» **EXERCISE DATA**:
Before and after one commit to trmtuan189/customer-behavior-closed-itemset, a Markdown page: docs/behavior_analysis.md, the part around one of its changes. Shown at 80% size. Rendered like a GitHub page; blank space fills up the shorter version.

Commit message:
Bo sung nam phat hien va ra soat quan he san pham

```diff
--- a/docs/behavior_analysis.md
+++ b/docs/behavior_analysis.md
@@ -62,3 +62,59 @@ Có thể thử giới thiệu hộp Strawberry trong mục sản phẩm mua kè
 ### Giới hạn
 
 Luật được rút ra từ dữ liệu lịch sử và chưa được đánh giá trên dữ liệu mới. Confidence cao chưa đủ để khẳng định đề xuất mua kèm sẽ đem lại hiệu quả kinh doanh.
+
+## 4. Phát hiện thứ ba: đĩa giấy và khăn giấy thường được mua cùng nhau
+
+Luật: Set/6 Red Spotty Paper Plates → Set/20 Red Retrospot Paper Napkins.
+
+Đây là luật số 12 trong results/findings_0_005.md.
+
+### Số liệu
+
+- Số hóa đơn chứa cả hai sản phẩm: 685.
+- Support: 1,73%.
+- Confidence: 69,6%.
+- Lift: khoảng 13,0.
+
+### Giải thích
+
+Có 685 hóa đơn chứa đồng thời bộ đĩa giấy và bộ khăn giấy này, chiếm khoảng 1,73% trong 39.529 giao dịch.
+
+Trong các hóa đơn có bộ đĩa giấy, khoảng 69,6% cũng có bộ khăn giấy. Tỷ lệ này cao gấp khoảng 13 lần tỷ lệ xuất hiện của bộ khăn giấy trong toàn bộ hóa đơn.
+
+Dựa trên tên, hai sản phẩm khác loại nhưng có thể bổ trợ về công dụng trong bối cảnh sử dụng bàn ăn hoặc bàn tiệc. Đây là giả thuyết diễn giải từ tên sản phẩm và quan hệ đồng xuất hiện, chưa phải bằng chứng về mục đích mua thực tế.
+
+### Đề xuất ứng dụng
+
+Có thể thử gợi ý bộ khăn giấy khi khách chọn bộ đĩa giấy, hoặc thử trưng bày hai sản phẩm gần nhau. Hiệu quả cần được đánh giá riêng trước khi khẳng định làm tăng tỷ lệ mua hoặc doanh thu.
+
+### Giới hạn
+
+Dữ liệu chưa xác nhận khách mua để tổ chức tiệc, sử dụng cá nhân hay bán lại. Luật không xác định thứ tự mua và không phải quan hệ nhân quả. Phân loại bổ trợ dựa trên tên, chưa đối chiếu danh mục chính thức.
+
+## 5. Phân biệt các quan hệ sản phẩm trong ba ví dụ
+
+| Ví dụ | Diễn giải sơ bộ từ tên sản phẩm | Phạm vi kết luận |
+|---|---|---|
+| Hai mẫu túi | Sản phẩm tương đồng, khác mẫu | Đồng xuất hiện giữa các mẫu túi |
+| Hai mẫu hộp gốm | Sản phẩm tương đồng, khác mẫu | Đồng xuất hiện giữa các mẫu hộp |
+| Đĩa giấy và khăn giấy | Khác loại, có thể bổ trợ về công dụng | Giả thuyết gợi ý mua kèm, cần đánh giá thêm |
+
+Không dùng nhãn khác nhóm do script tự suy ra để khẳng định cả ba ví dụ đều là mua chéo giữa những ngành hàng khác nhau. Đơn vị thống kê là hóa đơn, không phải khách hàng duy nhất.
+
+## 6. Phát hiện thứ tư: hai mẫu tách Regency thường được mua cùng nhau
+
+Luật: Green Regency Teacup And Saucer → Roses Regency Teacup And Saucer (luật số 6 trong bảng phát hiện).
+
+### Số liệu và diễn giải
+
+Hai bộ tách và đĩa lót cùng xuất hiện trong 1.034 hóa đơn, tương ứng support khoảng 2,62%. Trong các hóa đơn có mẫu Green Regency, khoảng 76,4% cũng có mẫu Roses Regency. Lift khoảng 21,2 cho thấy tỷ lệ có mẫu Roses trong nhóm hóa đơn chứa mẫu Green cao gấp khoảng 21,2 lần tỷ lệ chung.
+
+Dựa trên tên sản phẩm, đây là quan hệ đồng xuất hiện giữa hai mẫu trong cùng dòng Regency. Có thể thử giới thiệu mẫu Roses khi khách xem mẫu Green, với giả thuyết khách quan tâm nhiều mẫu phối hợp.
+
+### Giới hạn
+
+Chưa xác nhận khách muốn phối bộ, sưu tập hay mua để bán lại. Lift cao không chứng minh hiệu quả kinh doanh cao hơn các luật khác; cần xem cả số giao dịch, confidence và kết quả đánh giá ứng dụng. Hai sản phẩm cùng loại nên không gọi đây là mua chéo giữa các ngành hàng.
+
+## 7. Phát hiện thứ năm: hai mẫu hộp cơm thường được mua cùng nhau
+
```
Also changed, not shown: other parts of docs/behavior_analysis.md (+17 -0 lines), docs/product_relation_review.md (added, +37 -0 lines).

» **THE TASK**: All lines in the data that contain the word "docs" should be copied.

» **ANSWER SPACE**:
Before and after one commit to trmtuan189/customer-behavior-closed-itemset, a Markdown page: docs/behavior_analysis.md, the part around one of its changes. Shown at 80% size. Rendered like a GitHub page; blank space fills up the shorter version.
--- a/docs/behavior_analysis.md
+++ b/docs/behavior_analysis.md
Also changed, not shown: other parts of docs/behavior_analysis.md (+17 -0 lines), docs/product_relation_review.md (added, +37 -0 lines).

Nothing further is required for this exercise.